Holy cow, this slipped up on me. It’s been 20 years since Canoe.ca launched into the Internet waters. While the SLAM! Wrestling portion of the website wasn’t there on Day 1, March 4, 1996, it wasn’t too long after that we started it.
As one of those “Day Oners” who started Canoe, I find myself overwhelmed with memories.
Indulge me while I reminisce.
Canoe.ca came out of the Toronto Sun and Sun Media Corp. I had worked at the Sun since 1991, when I landed a summer job in the library. Over the next five years, I did 13 different jobs at the Sun — some writing, lots of layout of entertainment and life pages (I got to select the SUNShine Boy some days!), graphics, advertorial, proofreading.
All the experiences helped me excel in the job at Canoe as an online editor, mainly because I knew the people at the newspapers and how things worked getting the page to print. Actually getting hired wasn’t a big deal, as I went to one of my bosses, Hugh Stuart, and said, “When you go, I want to go too.” He said okay, and I went up to the job I was doing at that particular moment, and told Pete Vamos, “Hugh’s hiring. Go talk to him.” He did and came onboard … though the Canoe.ca name didn’t come until later.
Always an early riser, and eager, I was the second one in the office when we started that day in October 1995, Graham Duffy beating me into our new space by a little.
It took some time, but more people were brought on board. Of note for readers here, it was the hiring of John Powell that resulted in SLAM! Wrestling.
There weren’t many of us building the actual Canoe website — by hand with raw HTML code it should be noted — so John and I became friends. Wrestling was just taking off again with the Monday Night Wars, and the Internet was building momentum too. I still chuckle at some of the disparaging comments we heard from colleagues at the Sun that didn’t “get” the Internet and what it would become.

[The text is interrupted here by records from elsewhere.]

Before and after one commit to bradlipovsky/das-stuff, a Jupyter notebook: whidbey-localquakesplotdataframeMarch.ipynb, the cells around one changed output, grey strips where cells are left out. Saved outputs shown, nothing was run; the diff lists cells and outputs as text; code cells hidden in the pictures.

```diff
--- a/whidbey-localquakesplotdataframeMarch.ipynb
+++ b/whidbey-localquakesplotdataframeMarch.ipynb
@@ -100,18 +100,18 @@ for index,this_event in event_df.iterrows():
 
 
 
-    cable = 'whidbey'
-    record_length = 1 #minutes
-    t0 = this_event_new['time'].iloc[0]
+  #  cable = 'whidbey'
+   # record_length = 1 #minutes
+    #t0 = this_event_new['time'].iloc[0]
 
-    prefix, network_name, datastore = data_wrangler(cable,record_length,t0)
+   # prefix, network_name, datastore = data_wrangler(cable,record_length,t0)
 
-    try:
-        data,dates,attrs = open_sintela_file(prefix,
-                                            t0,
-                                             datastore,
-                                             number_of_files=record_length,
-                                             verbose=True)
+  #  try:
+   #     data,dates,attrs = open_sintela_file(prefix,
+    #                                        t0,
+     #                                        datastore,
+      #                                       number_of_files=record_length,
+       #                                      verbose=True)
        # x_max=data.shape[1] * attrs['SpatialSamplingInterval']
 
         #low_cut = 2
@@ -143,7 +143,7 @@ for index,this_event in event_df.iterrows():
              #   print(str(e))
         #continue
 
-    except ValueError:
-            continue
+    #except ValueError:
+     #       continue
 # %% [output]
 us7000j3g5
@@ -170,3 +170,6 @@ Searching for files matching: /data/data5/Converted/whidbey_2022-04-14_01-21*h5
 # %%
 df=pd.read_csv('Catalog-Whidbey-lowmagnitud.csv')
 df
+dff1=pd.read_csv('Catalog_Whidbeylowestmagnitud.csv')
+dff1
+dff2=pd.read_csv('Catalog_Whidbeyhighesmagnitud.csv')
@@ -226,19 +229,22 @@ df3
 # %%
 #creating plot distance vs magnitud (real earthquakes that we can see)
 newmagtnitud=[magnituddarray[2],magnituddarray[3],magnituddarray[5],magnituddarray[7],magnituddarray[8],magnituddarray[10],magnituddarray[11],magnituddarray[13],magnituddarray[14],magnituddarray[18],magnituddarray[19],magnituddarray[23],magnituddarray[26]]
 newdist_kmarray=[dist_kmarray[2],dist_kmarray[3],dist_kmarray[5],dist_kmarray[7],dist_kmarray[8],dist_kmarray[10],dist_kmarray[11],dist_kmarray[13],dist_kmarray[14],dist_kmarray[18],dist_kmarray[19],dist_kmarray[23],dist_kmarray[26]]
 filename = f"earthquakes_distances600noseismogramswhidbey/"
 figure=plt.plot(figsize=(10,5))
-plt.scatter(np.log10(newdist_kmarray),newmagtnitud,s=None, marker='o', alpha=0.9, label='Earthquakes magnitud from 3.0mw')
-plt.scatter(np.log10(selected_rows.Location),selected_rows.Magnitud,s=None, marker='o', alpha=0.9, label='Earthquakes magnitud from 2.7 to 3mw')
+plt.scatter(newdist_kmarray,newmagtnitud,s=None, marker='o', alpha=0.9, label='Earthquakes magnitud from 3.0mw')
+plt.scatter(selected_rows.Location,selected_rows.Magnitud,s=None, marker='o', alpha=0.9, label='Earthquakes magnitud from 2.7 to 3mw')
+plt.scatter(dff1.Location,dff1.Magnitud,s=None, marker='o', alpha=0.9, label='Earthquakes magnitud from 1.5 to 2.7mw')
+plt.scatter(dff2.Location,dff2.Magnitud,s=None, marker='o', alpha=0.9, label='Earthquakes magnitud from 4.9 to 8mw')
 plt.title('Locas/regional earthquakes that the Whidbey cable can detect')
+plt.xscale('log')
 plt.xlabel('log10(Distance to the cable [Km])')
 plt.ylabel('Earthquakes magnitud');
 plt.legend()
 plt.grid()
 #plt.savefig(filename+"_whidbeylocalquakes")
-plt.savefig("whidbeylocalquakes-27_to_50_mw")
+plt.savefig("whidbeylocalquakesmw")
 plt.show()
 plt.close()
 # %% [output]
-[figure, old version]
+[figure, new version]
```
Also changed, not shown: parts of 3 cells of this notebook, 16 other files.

Well, I had a Toronto Freenet email account, so I was online early!
John fiddled around with ideas for the wrestling site, and it wasn’t too longer after the site went live that we began populating the SLAM! Wrestling section. We were fortunate that there were wrestling columns in the Sun papers in Toronto (Glenn Cole, R.I.P.), Ottawa (Tim Baines, a.k.a. Mr. X), and Calgary (T.J. Madigan and Bret “Hitman” Hart). Later, the Winnipeg Sun came into the fold, so we got the column from Cyrus Don Callis, and other contributions from “Deadline” Doug Lunney.
Long a champion for Canadian professional wrestling history, I set up the Canadian Pro Wrestling Hall of Fame, and started adding names. That grew to the point that many wrestlers talk about their bios being added as a career highlight. Reconnecting with old friends from my days running the Canadian Wrestling Report newsletter was a plus.
John loved watching the product, so the TV reports stemmed from his fertile mind. The PPV reports especially benefited from John’s strange sense of humour.
From there, it just started rolling, er, paddling.
Traffic was always there for the wrestling section, and it was consistently the number two sport on the entire site, behind hockey. There were times when the wrestling numbers were BETTER than hockey too, but they weren’t always the best of days, such as when Owen Hart died.
The Canoe staff came to appreciate what we brought to the site, weird and wacky as it may have been.
We did live chats in the office with the likes of Faarooq (Ron Simmons), Mad Dog Vachon (whom I had to explain what the Internet was), and the Quebecers (Jacques Rougeau Jr. and Pierre Carl Ouelet). The WWF, as it was then known, had a satellite office in Toronto with its own staff and wonderful public relations people who knew what Canoe.ca brought to the table … even if the world itself was still figuring out this Internet thing.
Through the years, others joined the team. Both Nick Tylwalk and Bob Kapur have been around almost the whole time, which is remarkable considering both have regular jobs! There were others in Canoe office who loved wrestling too, and some stuck around to continue helping, like Jon Waldman, who co-edited the book SLAM! Wrestling: Shocking Stories from the Squared Circle. Others, like Alex Ristic, John Molinaro and Stephen Larouche went on to other things — and it was special in the cases of Molinaro and Larouche, since both had subscribed to my newsletter!
Even writing this, I feel a pang of regret over not staying in touch with some of them, and not knowing what happened to many of my old writers. But that’s a column for another day.
Canoe.ca has gone through many changes, faced many issues and owners, survived through choppy waters. The fundamental difference 20 years later is that the newspapers are completely on board, which was not the case at the beginning.
So let’s end with a hearty Happy Birthday to Canoe.ca, our host and our friend through the years.
Here’s to many more happy years together.